Digital Camera Failure Rates
Looking at total failure rate, SquareTrade found that 5.9 per cent of camera owners reports a failure of some kind in the first year, and 10.7 per cent by the end of the second year. Of these, roughly 60 per cent were from malfunctions and 40 per cent were from accidents.
Looking at mulfunctions specifically, it was found that 3.4 per cent of cameras failed in the first year and an additional 3.2 per cent in the second. This higher failure rate in the first year is similar to patterns seen in other consumer electronics sectors.
Camera Failures By Price
* SquareTrade has categorised cameras into four price ranges that signify the typical consumer camera market segments;
* Under $150: Value point-and-shoot cameras with limited features, not much zoom control and are competitively priced;
* $150-$300: Mid-range point-and-shoot cameras with numerous features and zoom capabilities;
* $300-$500: Premium point-and-shoot cameras with the best feature sets;
* Greater than $500: Almost exclusively Digital SLR cameras.
According to SquareTrade research, there is a clear correlation between the price of the camera and its likelihood of malfunctioning. The value point-and-shot category showed the least reliability with 7.4 per cent of cameras malfunctioning in two years, with mid-range models close behind at 6.8 per cent.
Above $300, the camera malfunction rates fell significantly. Premium point-and-shoot cameras failed 4.8 per cent of the time, making them about one-third less likely to fail over the same period of time. Cameras over $500 were the most reliable, with only four per cent malfunctioning over two years.

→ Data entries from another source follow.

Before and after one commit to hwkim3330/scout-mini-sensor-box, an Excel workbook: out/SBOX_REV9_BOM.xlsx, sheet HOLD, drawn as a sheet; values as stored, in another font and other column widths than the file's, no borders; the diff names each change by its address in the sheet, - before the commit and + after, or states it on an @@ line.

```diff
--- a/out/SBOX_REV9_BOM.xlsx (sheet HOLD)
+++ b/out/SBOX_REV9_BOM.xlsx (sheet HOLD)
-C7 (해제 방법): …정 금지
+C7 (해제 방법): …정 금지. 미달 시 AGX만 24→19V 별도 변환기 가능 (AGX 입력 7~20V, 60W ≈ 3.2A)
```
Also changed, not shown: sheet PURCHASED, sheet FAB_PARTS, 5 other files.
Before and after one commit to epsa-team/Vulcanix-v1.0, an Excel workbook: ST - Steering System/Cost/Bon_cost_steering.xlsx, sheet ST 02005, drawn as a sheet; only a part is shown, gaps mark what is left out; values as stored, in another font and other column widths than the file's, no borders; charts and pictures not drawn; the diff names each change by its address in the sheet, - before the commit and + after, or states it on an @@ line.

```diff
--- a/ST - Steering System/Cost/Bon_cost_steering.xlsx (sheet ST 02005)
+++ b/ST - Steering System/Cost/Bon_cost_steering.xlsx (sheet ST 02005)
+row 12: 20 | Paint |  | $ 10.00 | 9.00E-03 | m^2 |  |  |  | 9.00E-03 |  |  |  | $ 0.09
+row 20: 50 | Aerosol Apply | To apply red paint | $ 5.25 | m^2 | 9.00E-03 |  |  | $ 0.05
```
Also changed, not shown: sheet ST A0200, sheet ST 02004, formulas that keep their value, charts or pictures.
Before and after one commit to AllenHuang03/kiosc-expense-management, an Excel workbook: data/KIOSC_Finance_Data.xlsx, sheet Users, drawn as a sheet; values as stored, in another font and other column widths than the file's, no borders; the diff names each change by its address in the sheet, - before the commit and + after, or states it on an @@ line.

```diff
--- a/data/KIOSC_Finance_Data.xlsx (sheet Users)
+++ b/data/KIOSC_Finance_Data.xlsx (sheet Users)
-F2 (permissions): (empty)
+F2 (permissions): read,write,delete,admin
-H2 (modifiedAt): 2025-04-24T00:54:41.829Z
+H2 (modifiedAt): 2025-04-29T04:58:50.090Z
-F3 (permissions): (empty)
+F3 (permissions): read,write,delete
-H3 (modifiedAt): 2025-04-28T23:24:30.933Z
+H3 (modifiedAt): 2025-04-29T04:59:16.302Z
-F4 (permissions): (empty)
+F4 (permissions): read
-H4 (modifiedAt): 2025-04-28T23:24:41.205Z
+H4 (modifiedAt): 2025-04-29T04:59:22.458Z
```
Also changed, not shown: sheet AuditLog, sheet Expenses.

Point-And-Shoots Under $300: Panasonic Most Reliable
SquareTrade also broke out the two-year failure rate by manufacturer. Panasonic wins, being the only manufacturer to have a failure rate below six per cent, at 5.3 per cent. Fujifilm stood at 6.1 per cent, Olympus and Sony at 6.2 per cent, Kodak at 7.6 per cent, Nikon at 7.9 per cent and Pentax at 8.2 per cent.
The brands with the highest rate of malfunction in this study were Polaroid at 11.9 per cent and Casio at 13.0 per cent.
Premium Point-And-Shoot Cameras: Panasonic Wins Again Only five brands were surveyed in this category – Panasonic, Nikon, Sony, Olympus and Canon. Panasonic was again the most reliable with 1.9 per cent of its models malfunctioning in two years. According to SquareTrade, this is impressive, as it beats even the average reliability of DSLRs and is well below the four other brands examined here.
In the middle of the pack, Nikon, Sony and Olympus had failure rates of 3.1 per cent, 3.6 per cent and 4.2 per cent respectively. Canon’s premium point-and-shoot cameras were the least reliable amongst the five brands, with a failure rate of 6.2 per cent.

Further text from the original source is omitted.